Mini Review: Hotel Chevalier by Wes Anderson
UPDATE 3: Well, now that the credits are right there, that song is “Where Do You Go To (My Lovely)” by Peter Sarstedt. It’s on the youtubes. It was his big #1 hit in ‘69. And I was close with the lyric, it’s “With your carefully designed topless swimsuit / You get an even suntan on your back and on your legs”. Which, you have to admit, is a pretty great thing to say.
UPDATE: Oh, I totally forgot, but the scuttlebutt is that Hotel Chevalier will be available for free download on the iTunes music store sometime today. Not now, though. Sad.
So yesterday eve I was perusing Gothamist and stumbled across their posting of the Hotel Chevalier screening at the Apple Store SoHo. Not only was it a free screening but Wes, Jason Schwartzman and Natalie Portman would be there, too.

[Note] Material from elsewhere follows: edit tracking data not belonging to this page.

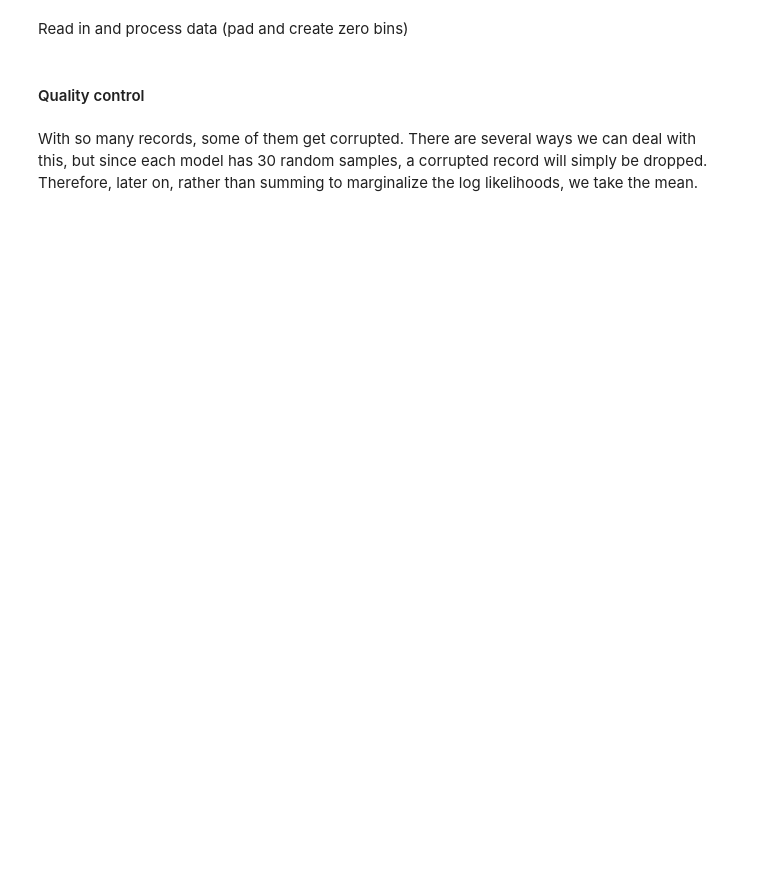
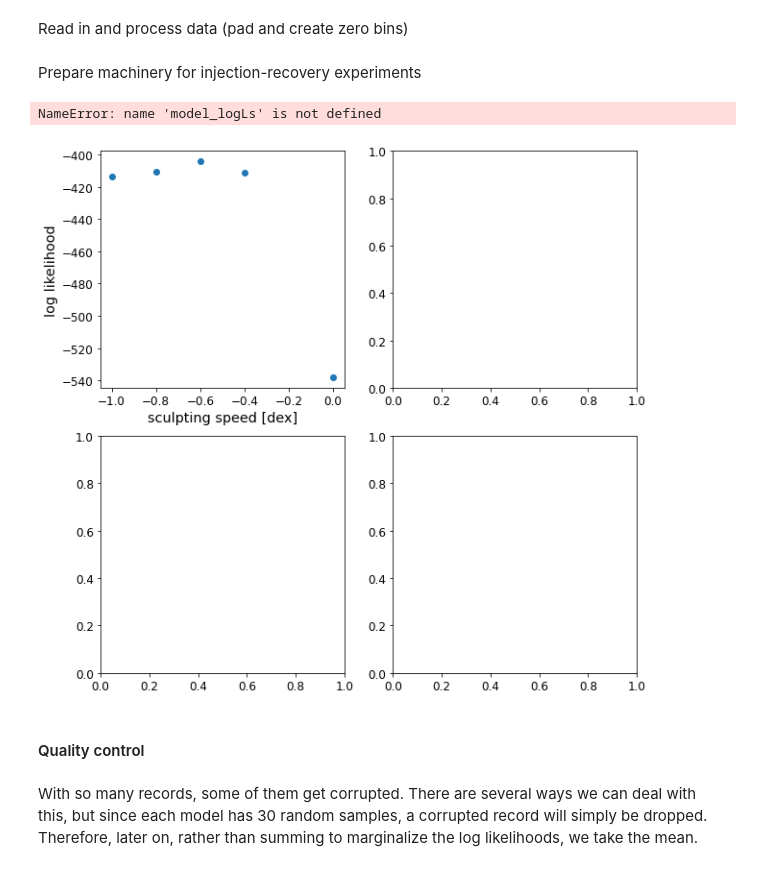
Before and after one commit to exoclam/mastrangelo, a Jupyter notebook: notebooks/injection-recovery.ipynb, the cells around one changed output. Drawn from its saved outputs; the diff is of its cells as text; code cells hidden in the pictures; blank space fills up the shorter version.

```diff
--- a/notebooks/injection-recovery.ipynb
+++ b/notebooks/injection-recovery.ipynb
@@ -41,3 +41,5 @@ recovery = pd.read_csv(path+'collect_recovery.csv', converters=dict(transit_mult
 recovery = recovery.loc[~(np.round(recovery.cs, -7) == 1.6e8)] # defected simulations need replacing
 recovery_redo = pd.read_csv(path+'collect_recovery_redo.csv', converters=dict(transit_multiplicities=literal_eval))
 recovery = pd.concat([recovery, recovery_redo])
+# %% [markdown]
+Prepare machinery for injection-recovery experiments
@@ -44,4 +98,10 @@ recovery = pd.concat([recovery, recovery_redo])
 # %%
+cube = [0, 0, 0]
+ndim = 3
+nparams = 3
+gi_m = 0
+gi_b = 0
+gi_c = 0
 f, ((ax1, ax2), (ax3, ax4)) = plt.subplots(2, 2, figsize=(10, 10))
 
 # marginalize in 1D
@@ -76,33 +136,36 @@ ax2.set_xlabel("b")
 
 marginalized_logLs = []
 for gi_c in range(11):
 
     cube = prior_grid_logslope(cube, ndim, nparams, gi_m, gi_b, gi_c)
 
     # subset
     only = model_logLs.loc[(model_logLs.c == cube[2])]# & (model_logLs.f == 0.3)]
 
     # marginalize logL
     marginalized_logLs.append(np.mean(only.logL))
 ax3.scatter(truth.cs.unique(), marginalized_logLs)
 ax3.set_ylabel("log likelihood")
 ax3.set_xlabel("c")
 ax3.set_xscale('log')
 
 marginalized_logLs = []
 for gi_f in np.linspace(0.1, 1, 10):
 
     # subset
     only = model_logLs.loc[(np.round(model_logLs.f, 1) == np.round(gi_f, 1))]
 
     # marginalize logL
     marginalized_logLs.append(np.mean(only.logL))
 ax4.scatter(np.linspace(0.1, 1, 10), marginalized_logLs)
 ax4.set_ylabel("log likelihood")
 ax4.set_xlabel("f")
 
 plt.tight_layout()
 plt.show()
+# %% [output]
+NameError: name 'model_logLs' is not defined
+[figure, added]
 # %% [markdown]
 #### Quality control
 # %% [markdown]
```
Also changed, not shown: parts of 8 cells of this notebook, 2 other files.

So I rounded up the troop and we headed down. Sadly, I forgot to bring my camera, so the best I got was this one with the ol’ iPhone. Not bad, all things considered.
Now, I don’t know why I thought this, but the plan was to grab some dinner at Kelley and Ping’s at 7 and then mosey on over at 8 (it was slated to start at 9). When we got there though, we noticed that the line was already ridiculously long so we queued up at 7. Unfortunately they didn’t let in till well after 9 and because we were kinda at the back of the line we had really crappy views – for me it wasn’t too bad, I could see the movie and if I stood on my tippy tippy toes I could see the ensuing interviewers as well.
It was a
12 13 minute movie – a prequel to Darjeeling Limited, filmed a year before Darjeeling was written, I think they said. It is set completely in a hotel room featuring Jason and Natalie. I think I was pretty worried about this initially – I haven’t loved his most recent movies, but this short slowly but surely won me over. Initially, I felt it was more of the same – beautifully shot, quirky characters, childlike behaviour. But as the short moved on, it’s doggedly slow pace and very different approach to love ultimately seemed worlds away from his previous movies. With little dialogue (they said the script was 2.5 pages!) the feeling came from how Wes built in the silence. It was honestly amazing how much he conveyed with so little. It was 12 13 of my favourite Wes minutes since Rushmore. (another set of favourite minutes is the bee scene from Rushmore, but that’s neither here nor there) Very well worth seeing.
After that, Wes, Natalie and Jason came out to much applause for a little Q&A. The first question was directed at Natalie wondering about her decision to do the nude scene in the movie. To which she basically said, “Wes is the man, what can I say?” Then, sort of strangely and sort of not, the crowd pretty much didn’t ask her anything else directing most of the questions at Wes and Jason.
Wes gave his reasoning as to why he wasn’t showing the short with Darjeeling Limited. Which is that, he doesn’t want Hotel Chevalier to be seen immediately before the movie – he wanted a bit of space between one and the other. At the festival, they’d show the short and then come out and chat and then show the movie. Can’t really do that in the theaters. So, it might come up in the movies later and definitely on the DVD. I dunno how I feel about that, I think if he puts it in theaters later, it’ll be annoying and seem much more like a marketing ploy to get people to watch the movie twice. Still, if Darjeeling is as good as the short, it’ll work on me.
In general the Q&A was pretty interesting – my aging brain can’t remember much. They talked about how they wrote some of the script on a train in India and how they finished on top of a mountain. Must be nice to be a famous actor and director. :) They didn’t really talk enough about the music and scoring that is always so awesomely amazing in Wes’ films. This film featured a song with lines along these lines (paraphrased, my old brain, etc.. etc…) “Your carefully designed topless swimming suit / giving you an even tan on your back / and your legs” in some olde thyme rhythm. I had assumed it was written for the movie, but I think he said he just heard it and loved it.
The short gives me renewed hopes that Darjeeling’s going to be great. And it opens this saturday! I thought it was just showing at the NYFF and that I had long missed my chance to see it anytime soon but fortunately not, it’s opening on a few screens this weekend. Anyone down?
Oh, and if you don’t know what all the fuss is about and you haven’t seen them already you ought to go and rent Bottle Rocket and Rushmore. Post haste.